Opening doors to better business engagement

Dr Julian Sorrell is Business Development Manager at Leeds Beckett University and has overseen the University’s engagement with the Translate programme.

As an institution, Leeds Beckett University is benefitting hugely from Translate – in part because the programme’s approach very closely mirrors our own, with an emphasis on bringing together effective partnerships to co-develop innovative new products and services.

Establishing effective networks

An important part of Translate is its ability to create a collaborative environment. We’ve certainly expanded our network of relevant business contacts through engagement with the Translate programme – and this is an area where Leeds Beckett already takes an innovative approach.

One example is our University Business Centres (UBCs), set up, not on our campuses like many universities, but across West Yorkshire. These act as shopfronts for the University, offering business space, support and training and helping us to have a wider reach, particularly to SMEs. The UBC in Leeds is focused purely on digital technology: maybe one day it will house a start-up that we can trace directly back to the Translate programme.

Co-developing solutions

But business engagement is only one part of the picture for medtech innovation – the collaboration has to include clinicians and end users, often patients or those with long-term conditions. Again, this is an area where we had already been developing new approaches, that have a direct synergy with Translate. We co-funded, for example, a post with Assistive Living Leeds (ALL), an arm of Leeds City Council that deals with assistive technologies and support for people with disabilities and the elderly.  This led to the creation of ALLINN – the Assistive Living Leeds Innovation Lab – which provides end-user consultation and needs analysis services to companies developing assisted living technologies.

In 2016, Translate worked with ALLINN to run a workshop on assistive technologies, one of a series of similar workshops bringing academics, clinicians, industry and end users together to identify unmet clinical needs and potential technologies to address them. We recognised the value of this model and so made sure our academics took part in as many of the workshops as possible, creating connections and making new contacts in different client and end user groups. Although of course, not all the workshops led to projects and technologies being taken forward, they did create the right environment, so multi-disciplinary teams could be put together quickly to assess opportunities.

Creating a two-way knowledge exchange

At Leeds Beckett, most of our research is already very applied. But, however experienced they might be, academics rarely have all the skills they need, all the time. Translate has allowed us to increase the level of skills within the University around key technology areas, through secondments with companies or clinical partners – or even other universities. Too often knowledge exchange is seen as one way: academics sharing their expertise. But through Translate, the knowledge exchange has been inward, helping our academics gain the skills they need to progress an medtech idea.

We’ve benefitted in the Business Development Team as well, in particular from the additional IP support available through Translate. The programme has provided tools and expertise to help us analyse business propositions more rapidly, to assess commercial potential and identify next steps, particularly around patient and clinical engagement.

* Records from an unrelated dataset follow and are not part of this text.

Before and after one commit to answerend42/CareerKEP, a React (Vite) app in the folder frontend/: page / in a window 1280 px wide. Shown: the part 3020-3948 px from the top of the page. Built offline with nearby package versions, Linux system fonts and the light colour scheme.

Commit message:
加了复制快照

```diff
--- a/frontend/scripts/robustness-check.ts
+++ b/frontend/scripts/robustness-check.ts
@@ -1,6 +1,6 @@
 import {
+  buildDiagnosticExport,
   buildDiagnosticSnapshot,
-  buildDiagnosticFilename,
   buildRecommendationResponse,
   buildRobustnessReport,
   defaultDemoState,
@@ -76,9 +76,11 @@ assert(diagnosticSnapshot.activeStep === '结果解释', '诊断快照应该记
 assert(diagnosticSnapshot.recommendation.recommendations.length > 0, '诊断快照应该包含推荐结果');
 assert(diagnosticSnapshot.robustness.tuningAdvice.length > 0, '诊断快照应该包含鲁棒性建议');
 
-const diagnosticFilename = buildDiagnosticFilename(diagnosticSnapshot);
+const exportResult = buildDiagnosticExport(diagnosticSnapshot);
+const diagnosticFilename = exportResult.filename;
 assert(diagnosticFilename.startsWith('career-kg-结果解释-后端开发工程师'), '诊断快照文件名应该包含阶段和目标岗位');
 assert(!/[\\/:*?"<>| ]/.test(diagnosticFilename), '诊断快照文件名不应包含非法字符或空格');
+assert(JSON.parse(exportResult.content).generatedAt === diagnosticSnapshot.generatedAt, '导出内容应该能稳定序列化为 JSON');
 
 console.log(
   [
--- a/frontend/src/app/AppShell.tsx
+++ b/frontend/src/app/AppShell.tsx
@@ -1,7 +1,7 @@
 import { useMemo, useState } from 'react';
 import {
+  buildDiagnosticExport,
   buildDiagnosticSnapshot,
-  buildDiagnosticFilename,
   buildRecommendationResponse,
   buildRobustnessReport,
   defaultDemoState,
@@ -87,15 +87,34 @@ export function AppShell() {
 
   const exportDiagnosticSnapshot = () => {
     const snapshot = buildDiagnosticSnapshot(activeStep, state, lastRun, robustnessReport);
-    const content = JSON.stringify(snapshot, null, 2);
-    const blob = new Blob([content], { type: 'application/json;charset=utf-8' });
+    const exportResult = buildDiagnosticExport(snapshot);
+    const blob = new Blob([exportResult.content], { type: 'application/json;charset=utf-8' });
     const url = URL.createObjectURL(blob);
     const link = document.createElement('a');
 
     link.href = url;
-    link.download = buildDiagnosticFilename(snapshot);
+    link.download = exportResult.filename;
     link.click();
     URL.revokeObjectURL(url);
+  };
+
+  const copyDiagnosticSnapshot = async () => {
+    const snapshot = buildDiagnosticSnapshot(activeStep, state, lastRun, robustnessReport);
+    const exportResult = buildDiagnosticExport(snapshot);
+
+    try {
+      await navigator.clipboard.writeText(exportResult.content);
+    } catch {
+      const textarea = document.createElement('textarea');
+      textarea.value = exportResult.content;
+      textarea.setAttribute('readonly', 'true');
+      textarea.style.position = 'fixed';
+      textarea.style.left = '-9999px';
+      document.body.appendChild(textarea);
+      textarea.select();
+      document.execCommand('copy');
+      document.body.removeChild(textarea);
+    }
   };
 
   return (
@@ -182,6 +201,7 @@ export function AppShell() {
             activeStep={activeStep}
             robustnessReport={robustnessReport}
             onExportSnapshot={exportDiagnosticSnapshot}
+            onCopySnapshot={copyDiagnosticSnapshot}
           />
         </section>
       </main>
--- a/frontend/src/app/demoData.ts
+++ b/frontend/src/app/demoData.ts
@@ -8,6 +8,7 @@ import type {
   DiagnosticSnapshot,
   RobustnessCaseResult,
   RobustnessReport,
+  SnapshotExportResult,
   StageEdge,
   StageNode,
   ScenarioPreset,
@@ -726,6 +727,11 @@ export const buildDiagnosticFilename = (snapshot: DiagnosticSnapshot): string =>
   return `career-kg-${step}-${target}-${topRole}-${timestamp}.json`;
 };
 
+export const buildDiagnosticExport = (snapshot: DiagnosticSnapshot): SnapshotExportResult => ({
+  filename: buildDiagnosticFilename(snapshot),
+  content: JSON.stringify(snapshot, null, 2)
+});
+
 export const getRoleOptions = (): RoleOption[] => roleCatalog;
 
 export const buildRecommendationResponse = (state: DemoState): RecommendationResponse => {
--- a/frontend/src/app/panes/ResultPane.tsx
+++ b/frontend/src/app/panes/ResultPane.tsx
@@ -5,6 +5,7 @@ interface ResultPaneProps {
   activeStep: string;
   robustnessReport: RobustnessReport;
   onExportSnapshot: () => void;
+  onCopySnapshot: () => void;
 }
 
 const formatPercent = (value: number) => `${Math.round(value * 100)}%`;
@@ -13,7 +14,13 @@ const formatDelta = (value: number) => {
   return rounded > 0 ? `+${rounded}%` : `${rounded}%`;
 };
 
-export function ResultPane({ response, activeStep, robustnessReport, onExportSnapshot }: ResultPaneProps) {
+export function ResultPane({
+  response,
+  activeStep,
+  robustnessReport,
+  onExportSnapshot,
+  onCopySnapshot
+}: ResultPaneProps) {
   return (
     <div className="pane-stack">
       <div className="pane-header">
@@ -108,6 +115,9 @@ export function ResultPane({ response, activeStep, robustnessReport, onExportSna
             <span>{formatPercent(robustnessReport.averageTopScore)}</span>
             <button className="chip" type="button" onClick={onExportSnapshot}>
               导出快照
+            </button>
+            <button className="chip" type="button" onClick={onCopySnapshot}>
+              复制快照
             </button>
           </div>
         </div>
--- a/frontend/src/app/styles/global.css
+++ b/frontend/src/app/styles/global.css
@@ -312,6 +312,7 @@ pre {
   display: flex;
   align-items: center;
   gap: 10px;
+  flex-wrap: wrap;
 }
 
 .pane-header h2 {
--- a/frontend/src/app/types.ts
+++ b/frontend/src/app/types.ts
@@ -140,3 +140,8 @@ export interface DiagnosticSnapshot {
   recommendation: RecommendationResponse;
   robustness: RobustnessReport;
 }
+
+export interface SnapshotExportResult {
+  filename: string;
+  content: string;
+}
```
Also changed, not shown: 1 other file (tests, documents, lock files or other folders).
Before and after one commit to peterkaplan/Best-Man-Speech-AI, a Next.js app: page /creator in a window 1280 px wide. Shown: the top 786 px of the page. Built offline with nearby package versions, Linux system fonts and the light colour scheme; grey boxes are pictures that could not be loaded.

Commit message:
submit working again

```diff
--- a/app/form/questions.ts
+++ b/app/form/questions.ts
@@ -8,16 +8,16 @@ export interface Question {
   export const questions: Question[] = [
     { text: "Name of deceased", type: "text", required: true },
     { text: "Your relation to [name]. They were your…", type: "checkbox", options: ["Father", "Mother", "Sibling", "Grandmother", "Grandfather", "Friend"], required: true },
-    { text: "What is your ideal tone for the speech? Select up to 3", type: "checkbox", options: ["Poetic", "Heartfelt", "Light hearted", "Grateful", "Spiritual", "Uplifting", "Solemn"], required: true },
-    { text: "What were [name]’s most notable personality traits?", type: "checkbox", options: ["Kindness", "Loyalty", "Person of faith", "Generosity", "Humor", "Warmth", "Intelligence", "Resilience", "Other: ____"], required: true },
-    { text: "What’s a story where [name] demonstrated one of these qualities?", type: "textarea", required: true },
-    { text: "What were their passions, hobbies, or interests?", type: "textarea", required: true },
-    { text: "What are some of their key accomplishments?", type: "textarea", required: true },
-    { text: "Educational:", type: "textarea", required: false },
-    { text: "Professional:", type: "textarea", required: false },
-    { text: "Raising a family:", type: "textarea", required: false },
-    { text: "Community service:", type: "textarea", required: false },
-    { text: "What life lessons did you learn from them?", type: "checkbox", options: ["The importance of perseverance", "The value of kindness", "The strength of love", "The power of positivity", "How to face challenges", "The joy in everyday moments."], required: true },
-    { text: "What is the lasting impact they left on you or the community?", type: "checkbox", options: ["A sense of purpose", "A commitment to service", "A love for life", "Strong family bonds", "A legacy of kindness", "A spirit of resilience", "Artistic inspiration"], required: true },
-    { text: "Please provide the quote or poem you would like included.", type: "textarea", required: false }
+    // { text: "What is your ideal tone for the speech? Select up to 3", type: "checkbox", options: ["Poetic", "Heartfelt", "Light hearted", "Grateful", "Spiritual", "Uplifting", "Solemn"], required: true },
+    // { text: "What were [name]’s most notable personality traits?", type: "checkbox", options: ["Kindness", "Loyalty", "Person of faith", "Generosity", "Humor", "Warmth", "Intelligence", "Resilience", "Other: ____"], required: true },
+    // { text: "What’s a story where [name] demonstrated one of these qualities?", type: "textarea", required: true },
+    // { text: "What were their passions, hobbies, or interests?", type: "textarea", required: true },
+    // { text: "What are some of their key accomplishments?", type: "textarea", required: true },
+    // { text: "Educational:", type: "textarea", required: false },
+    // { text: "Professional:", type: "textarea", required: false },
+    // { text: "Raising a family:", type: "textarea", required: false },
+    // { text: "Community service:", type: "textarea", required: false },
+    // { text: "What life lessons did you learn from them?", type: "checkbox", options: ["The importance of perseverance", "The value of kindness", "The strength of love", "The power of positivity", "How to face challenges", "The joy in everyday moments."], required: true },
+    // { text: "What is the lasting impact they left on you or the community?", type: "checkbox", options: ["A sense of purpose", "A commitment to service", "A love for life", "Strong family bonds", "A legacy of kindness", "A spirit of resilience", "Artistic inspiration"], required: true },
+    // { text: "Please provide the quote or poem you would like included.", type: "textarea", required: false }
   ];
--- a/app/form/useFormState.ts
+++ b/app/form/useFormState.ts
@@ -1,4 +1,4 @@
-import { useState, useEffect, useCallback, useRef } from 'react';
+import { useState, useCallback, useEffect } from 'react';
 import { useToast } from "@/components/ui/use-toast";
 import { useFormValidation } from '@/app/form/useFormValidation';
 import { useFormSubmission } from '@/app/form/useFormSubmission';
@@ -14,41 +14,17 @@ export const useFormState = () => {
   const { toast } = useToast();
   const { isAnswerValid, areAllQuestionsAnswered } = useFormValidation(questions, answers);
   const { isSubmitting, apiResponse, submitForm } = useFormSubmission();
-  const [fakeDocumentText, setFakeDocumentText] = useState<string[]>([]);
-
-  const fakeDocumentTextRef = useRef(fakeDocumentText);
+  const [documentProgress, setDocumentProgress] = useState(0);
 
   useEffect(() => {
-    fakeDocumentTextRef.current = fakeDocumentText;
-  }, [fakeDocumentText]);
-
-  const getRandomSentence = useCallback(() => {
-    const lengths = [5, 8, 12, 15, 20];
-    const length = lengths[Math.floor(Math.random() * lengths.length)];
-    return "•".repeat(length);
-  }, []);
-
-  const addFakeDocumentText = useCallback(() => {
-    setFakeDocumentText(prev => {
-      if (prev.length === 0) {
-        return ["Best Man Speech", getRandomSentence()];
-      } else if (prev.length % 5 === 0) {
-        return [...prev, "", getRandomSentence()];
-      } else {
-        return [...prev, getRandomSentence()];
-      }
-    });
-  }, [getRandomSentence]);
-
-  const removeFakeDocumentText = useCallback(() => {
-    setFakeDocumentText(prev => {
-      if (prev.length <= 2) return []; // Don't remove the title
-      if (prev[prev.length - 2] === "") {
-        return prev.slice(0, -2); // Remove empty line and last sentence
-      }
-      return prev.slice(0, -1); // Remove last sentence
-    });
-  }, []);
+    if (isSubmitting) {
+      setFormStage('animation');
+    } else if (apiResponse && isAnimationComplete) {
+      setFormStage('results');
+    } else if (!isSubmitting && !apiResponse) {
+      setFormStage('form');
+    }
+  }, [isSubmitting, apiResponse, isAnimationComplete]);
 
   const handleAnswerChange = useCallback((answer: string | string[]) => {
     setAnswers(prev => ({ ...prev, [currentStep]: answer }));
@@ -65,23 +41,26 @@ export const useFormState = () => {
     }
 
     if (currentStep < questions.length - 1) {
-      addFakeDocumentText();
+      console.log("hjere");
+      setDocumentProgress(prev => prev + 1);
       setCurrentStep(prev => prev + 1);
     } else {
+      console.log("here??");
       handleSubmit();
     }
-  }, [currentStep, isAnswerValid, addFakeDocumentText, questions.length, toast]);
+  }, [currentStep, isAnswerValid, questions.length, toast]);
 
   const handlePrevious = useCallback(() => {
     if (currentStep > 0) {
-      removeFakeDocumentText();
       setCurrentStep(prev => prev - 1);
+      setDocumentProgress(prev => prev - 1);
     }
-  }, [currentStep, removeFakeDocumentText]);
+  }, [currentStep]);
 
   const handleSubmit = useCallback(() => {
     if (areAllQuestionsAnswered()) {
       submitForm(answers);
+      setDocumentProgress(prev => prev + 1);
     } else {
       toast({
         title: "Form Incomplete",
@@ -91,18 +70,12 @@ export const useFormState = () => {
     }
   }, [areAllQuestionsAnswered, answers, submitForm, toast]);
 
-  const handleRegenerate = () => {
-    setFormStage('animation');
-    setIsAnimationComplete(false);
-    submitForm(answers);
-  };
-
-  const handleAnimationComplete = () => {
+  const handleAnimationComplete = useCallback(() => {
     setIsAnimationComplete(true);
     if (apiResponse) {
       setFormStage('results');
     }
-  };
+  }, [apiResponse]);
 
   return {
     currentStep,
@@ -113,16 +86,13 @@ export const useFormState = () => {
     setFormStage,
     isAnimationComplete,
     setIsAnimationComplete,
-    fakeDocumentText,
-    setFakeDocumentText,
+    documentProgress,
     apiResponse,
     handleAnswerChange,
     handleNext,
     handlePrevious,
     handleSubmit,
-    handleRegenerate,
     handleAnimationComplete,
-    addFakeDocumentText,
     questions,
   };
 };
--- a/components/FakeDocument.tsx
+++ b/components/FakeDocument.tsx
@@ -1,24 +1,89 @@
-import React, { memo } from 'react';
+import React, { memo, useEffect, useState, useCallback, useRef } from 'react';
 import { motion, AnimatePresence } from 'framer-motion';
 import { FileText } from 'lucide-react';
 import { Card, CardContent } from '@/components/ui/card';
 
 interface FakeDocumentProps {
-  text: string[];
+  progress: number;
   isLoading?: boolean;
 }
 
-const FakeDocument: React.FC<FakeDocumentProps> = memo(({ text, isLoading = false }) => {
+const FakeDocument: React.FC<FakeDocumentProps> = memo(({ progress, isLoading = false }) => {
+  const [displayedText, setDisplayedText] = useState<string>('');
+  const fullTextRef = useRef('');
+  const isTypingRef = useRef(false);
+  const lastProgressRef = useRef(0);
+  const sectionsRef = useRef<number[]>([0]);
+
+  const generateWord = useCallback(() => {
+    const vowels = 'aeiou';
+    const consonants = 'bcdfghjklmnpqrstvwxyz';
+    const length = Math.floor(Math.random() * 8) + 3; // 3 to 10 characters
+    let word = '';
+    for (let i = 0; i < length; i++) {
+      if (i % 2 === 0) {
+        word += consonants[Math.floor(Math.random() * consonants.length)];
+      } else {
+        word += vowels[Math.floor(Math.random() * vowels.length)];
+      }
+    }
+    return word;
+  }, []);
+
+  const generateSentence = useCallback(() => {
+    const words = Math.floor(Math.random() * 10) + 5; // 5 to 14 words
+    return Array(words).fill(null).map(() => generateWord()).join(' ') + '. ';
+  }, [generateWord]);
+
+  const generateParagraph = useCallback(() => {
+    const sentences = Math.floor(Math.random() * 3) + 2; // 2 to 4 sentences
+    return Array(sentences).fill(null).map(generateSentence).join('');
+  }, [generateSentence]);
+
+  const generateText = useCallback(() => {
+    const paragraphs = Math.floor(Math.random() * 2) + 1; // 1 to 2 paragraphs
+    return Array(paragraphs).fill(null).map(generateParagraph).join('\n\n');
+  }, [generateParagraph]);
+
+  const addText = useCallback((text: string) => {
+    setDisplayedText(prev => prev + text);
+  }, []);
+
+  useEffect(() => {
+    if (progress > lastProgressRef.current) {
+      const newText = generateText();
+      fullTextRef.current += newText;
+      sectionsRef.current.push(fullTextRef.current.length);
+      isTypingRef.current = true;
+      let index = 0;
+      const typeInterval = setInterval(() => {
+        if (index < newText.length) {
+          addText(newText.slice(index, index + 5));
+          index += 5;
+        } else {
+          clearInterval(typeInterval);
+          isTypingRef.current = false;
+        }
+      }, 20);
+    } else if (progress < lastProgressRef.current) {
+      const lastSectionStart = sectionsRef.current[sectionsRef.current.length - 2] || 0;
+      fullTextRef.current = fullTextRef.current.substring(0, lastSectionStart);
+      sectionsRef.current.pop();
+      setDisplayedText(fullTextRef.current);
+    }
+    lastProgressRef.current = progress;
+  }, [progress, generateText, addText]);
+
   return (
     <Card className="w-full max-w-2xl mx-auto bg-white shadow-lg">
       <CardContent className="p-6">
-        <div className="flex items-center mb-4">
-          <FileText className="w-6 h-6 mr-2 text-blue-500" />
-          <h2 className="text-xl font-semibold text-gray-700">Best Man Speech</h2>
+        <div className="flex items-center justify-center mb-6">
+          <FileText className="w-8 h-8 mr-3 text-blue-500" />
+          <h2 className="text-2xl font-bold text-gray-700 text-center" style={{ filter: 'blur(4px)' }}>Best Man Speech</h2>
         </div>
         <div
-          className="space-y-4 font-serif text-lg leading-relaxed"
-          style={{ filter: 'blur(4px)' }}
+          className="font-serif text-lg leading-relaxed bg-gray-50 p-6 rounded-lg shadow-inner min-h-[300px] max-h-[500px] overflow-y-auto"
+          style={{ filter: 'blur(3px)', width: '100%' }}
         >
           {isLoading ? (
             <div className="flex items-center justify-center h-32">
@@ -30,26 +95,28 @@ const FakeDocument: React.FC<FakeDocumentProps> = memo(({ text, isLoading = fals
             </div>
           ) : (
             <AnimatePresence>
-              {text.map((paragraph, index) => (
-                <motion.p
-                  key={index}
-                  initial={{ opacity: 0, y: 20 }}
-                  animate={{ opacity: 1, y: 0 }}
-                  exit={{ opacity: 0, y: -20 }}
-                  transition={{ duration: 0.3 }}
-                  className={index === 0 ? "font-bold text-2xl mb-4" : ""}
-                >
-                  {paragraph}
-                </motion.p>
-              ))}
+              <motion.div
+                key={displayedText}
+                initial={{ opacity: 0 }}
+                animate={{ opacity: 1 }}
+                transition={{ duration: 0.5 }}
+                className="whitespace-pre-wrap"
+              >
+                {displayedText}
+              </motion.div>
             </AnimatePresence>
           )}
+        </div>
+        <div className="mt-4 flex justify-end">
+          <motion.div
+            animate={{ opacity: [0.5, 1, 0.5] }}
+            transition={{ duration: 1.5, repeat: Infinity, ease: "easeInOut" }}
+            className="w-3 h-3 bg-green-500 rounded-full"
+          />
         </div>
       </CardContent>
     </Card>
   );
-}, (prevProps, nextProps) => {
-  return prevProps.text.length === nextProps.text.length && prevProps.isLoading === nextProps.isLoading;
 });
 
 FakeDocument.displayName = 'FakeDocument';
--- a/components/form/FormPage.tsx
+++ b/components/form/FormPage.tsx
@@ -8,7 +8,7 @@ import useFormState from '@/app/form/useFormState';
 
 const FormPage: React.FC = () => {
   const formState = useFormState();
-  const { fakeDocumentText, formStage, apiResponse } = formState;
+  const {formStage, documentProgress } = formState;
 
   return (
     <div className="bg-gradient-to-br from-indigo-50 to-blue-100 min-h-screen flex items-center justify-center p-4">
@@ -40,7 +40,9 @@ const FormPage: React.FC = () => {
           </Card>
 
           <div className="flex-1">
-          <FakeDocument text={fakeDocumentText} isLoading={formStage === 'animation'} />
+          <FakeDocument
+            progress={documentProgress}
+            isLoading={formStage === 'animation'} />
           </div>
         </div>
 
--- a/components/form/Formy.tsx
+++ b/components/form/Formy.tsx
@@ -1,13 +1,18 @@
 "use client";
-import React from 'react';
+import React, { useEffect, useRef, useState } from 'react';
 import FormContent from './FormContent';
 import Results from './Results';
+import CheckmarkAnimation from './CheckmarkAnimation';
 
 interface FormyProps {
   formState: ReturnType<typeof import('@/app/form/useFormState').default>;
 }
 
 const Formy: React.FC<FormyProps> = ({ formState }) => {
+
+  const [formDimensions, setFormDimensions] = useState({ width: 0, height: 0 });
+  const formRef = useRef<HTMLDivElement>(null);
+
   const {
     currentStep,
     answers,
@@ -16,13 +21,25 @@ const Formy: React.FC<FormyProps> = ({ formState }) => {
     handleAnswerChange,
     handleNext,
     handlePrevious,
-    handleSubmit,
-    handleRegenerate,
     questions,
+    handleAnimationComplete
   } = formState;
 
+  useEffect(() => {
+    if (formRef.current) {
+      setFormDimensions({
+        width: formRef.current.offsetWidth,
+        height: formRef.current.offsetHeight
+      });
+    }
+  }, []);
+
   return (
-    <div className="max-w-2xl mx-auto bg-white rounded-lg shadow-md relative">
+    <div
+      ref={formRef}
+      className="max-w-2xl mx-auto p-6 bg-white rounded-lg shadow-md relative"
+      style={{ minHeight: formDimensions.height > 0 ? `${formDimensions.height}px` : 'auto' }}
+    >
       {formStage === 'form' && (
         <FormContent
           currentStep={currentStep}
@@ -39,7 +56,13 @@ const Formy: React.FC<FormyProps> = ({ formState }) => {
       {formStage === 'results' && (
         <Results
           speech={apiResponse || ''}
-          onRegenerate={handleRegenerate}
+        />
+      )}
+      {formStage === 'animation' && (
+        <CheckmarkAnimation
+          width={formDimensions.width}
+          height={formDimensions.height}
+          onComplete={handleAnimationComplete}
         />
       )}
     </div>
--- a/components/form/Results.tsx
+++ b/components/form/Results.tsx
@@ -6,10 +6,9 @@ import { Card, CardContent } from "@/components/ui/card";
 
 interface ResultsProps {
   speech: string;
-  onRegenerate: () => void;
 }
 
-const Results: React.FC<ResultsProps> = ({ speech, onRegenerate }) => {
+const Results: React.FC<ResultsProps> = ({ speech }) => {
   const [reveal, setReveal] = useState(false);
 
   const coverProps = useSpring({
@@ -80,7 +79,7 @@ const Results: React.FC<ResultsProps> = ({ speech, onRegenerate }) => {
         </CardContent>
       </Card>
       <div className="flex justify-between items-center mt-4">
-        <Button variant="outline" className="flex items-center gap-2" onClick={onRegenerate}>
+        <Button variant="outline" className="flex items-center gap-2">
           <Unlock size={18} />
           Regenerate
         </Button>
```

We’ve been able to speed up our processes as a result, something that will continue to bear fruit in the future. Above all, our aim is to meet the needs of the region’s business. Through partnerships like the one we’ve established with Translate, we can ensure our contribution delivers real impact.